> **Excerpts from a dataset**
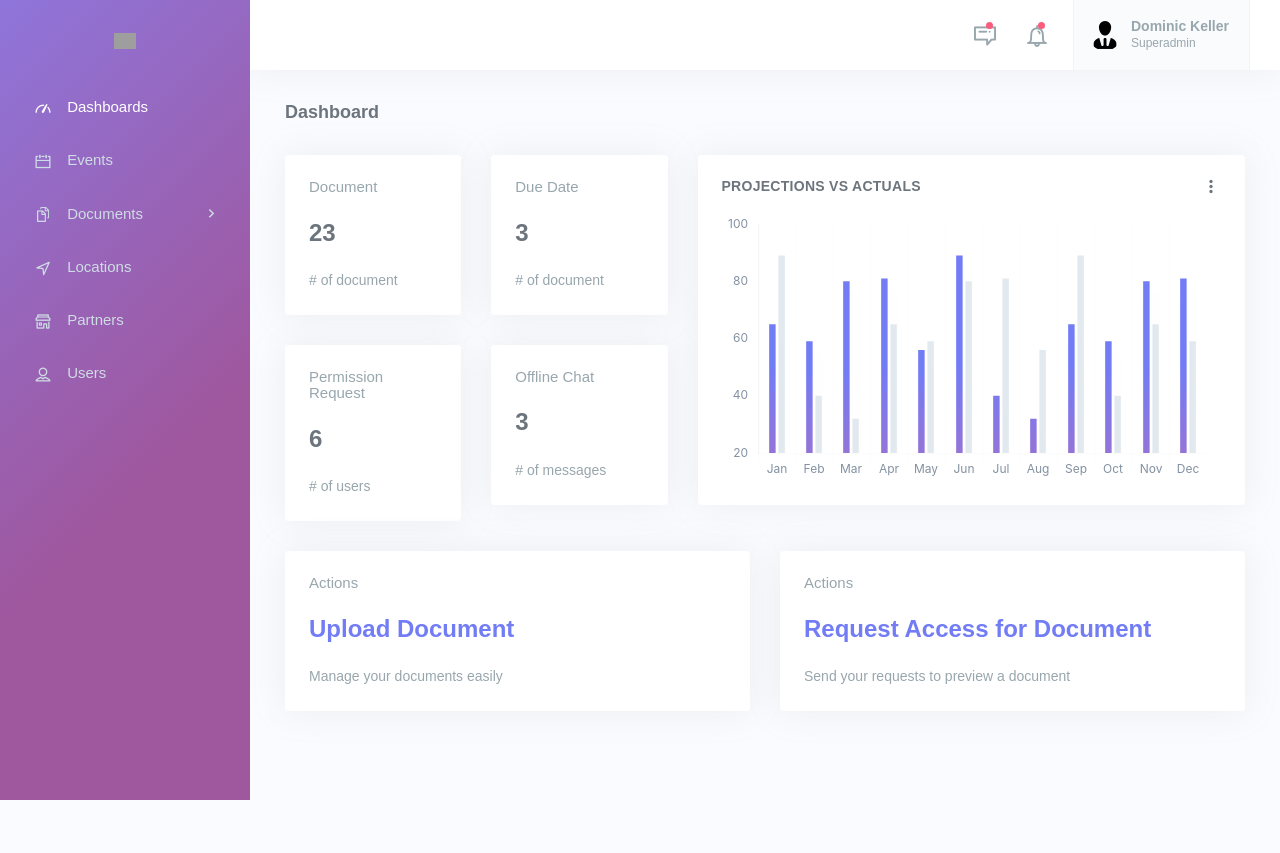
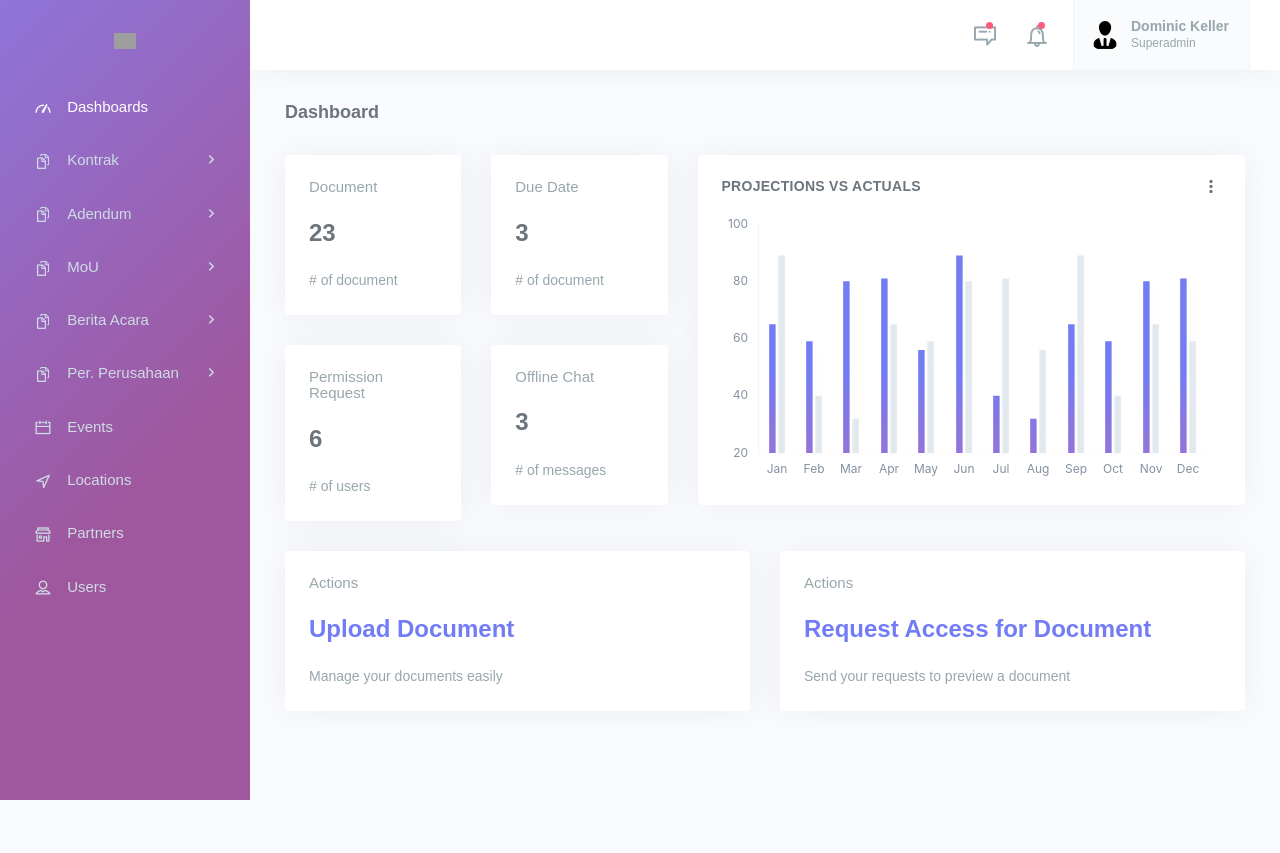
Before and after one commit to simonnicholov/document_management, a Django app: page /backoffice/dashboard/ in a window 1280 px wide. Shown: the top 853 px of the page. Run offline with Django 3.2, Linux system fonts and the light colour scheme; some libraries are stand-ins or nearby versions; some web fonts are replaced; grey boxes are pictures that could not be loaded.

Commit message:
added side menu for manage document

```diff
--- a/templates/base.html
+++ b/templates/base.html
@@ -56,26 +56,105 @@
                         </li>
 
                         <li class="side-nav-item">
-                            <a href="{% url 'backoffice:events:index' %}" class="side-nav-link">
-                                <i class="dripicons-calendar"></i>
-                                <span> Events </span>
+                            <a href="javascript: void(0);" class="side-nav-link">
+                                <i class="dripicons-copy"></i>
+                                <span> Kontrak </span>
+                                <span class="menu-arrow"></span>
                             </a>
+                            <ul class="side-nav-second-level" aria-expanded="false">
+                                <li>
+                                    <a href="layouts-horizontal.html">Kontruksi</a>
+                                </li>
+                                <li>
+                                    <a href="layouts-horizontal.html">Properti</a>
+                                </li>
+                                <li>
+                                    <a href="layouts-horizontal.html">Lain-lain</a>
+                                </li>
+                            </ul>
                         </li>
 
                         <li class="side-nav-item">
                             <a href="javascript: void(0);" class="side-nav-link">
                                 <i class="dripicons-copy"></i>
-                                <span> Documents </span>
+                                <span> Adendum </span>
                                 <span class="menu-arrow"></span>
                             </a>
                             <ul class="side-nav-second-level" aria-expanded="false">
                                 <li>
-                                    <a href="layouts-horizontal.html">Permission Requests</a>
+                                    <a href="layouts-horizontal.html">Kontruksi</a>
                                 </li>
                                 <li>
-                                    <a href="layouts-horizontal.html">List Documents</a>
+                                    <a href="layouts-horizontal.html">Properti</a>
+                                </li>
+                                <li>
+                                    <a href="layouts-horizontal.html">Lain-lain</a>
                                 </li>
                             </ul>
+                        </li>
+
+                        <li class="side-nav-item">
+                            <a href="javascript: void(0);" class="side-nav-link">
+                                <i class="dripicons-copy"></i>
+                                <span> MoU </span>
+                                <span class="menu-arrow"></span>
+                            </a>
+                            <ul class="side-nav-second-level" aria-expanded="false">
+                                <li>
+                                    <a href="layouts-horizontal.html">Kontruksi</a>
+                                </li>
+                                <li>
+                                    <a href="layouts-horizontal.html">Properti</a>
+                                </li>
+                                <li>
+                                    <a href="layouts-horizontal.html">Lain-lain</a>
+                                </li>
+                            </ul>
+                        </li>
+
+                        <li class="side-nav-item">
+                            <a href="javascript: void(0);" class="side-nav-link">
+                                <i class="dripicons-copy"></i>
+                                <span> Berita Acara </span>
+                                <span class="menu-arrow"></span>
+                            </a>
+                            <ul class="side-nav-second-level" aria-expanded="false">
+                                <li>
+                                    <a href="layouts-horizontal.html">Kontruksi</a>
+                                </li>
+                                <li>
+                                    <a href="layouts-horizontal.html">Properti</a>
+                                </li>
+                                <li>
+                                    <a href="layouts-horizontal.html">Lain-lain</a>
+                                </li>
+                            </ul>
+                        </li>
+
+                        <li class="side-nav-item">
+                            <a href="javascript: void(0);" class="side-nav-link">
+                                <i class="dripicons-copy"></i>
+                                <span>Per. Perusahaan</span>
+                                <span class="menu-arrow"></span>
+                            </a>
+                            <ul class="side-nav-second-level" aria-expanded="false">
+                                <li>
+                                    <a href="layouts-horizontal.html">Keputusan Direksi</a>
+                                </li>
+                                <li>
+                                    <a href="layouts-horizontal.html">Surat Edaran</a>
+                                </li>
+                                <li>
+                                    <a href="layouts-horizontal.html">Peraturan Lain</a>
+                                </li>
+                            </ul>
+                        </li>
+
+                        <li class="side-nav-item">
+                            <a href="{% url 'backoffice:events:index' %}" class="side-nav-link">
+                                <i class="dripicons-calendar"></i>
+                                <span> Events </span>
+                            </a>
                         </li>
 
                         <li class="side-nav-item">
```
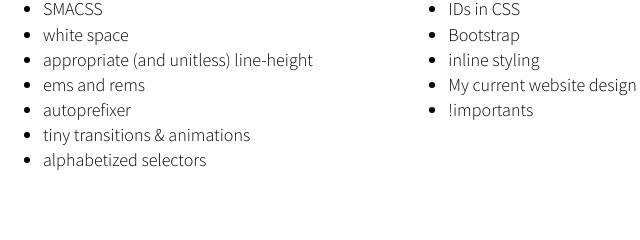
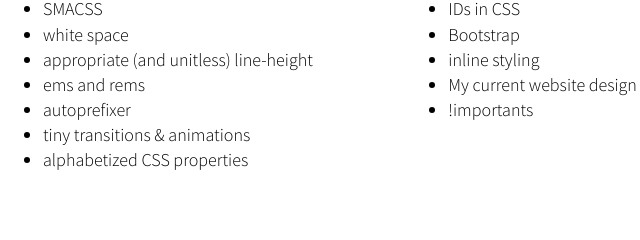
Before and after one commit to thebeckyhamm/wants-to-be-an-instructor, a website: page index.html in a window 1280 px wide. Shown: the part 2671-2911 px from the top of the page, 29-669 px from the left. Drawn offline with nearby package versions, Linux system fonts and the light colour scheme.

Commit message:
fix typo

```diff
--- a/index.html
+++ b/index.html
@@ -100,7 +100,7 @@
                     <li>ems and rems</li>
                     <li>autoprefixer</li>
                     <li>tiny transitions &amp; animations</li>
-                    <li>alphabetized selectors</li>
+                    <li>alphabetized CSS properties</li>
                 </ul>
             </div>
             <div class="col-33">
```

> **WHAT YOU NEED TO DO**
Report, using only a number, how many lines above hold the word "Documents".

> **WORKED SOLUTION**
2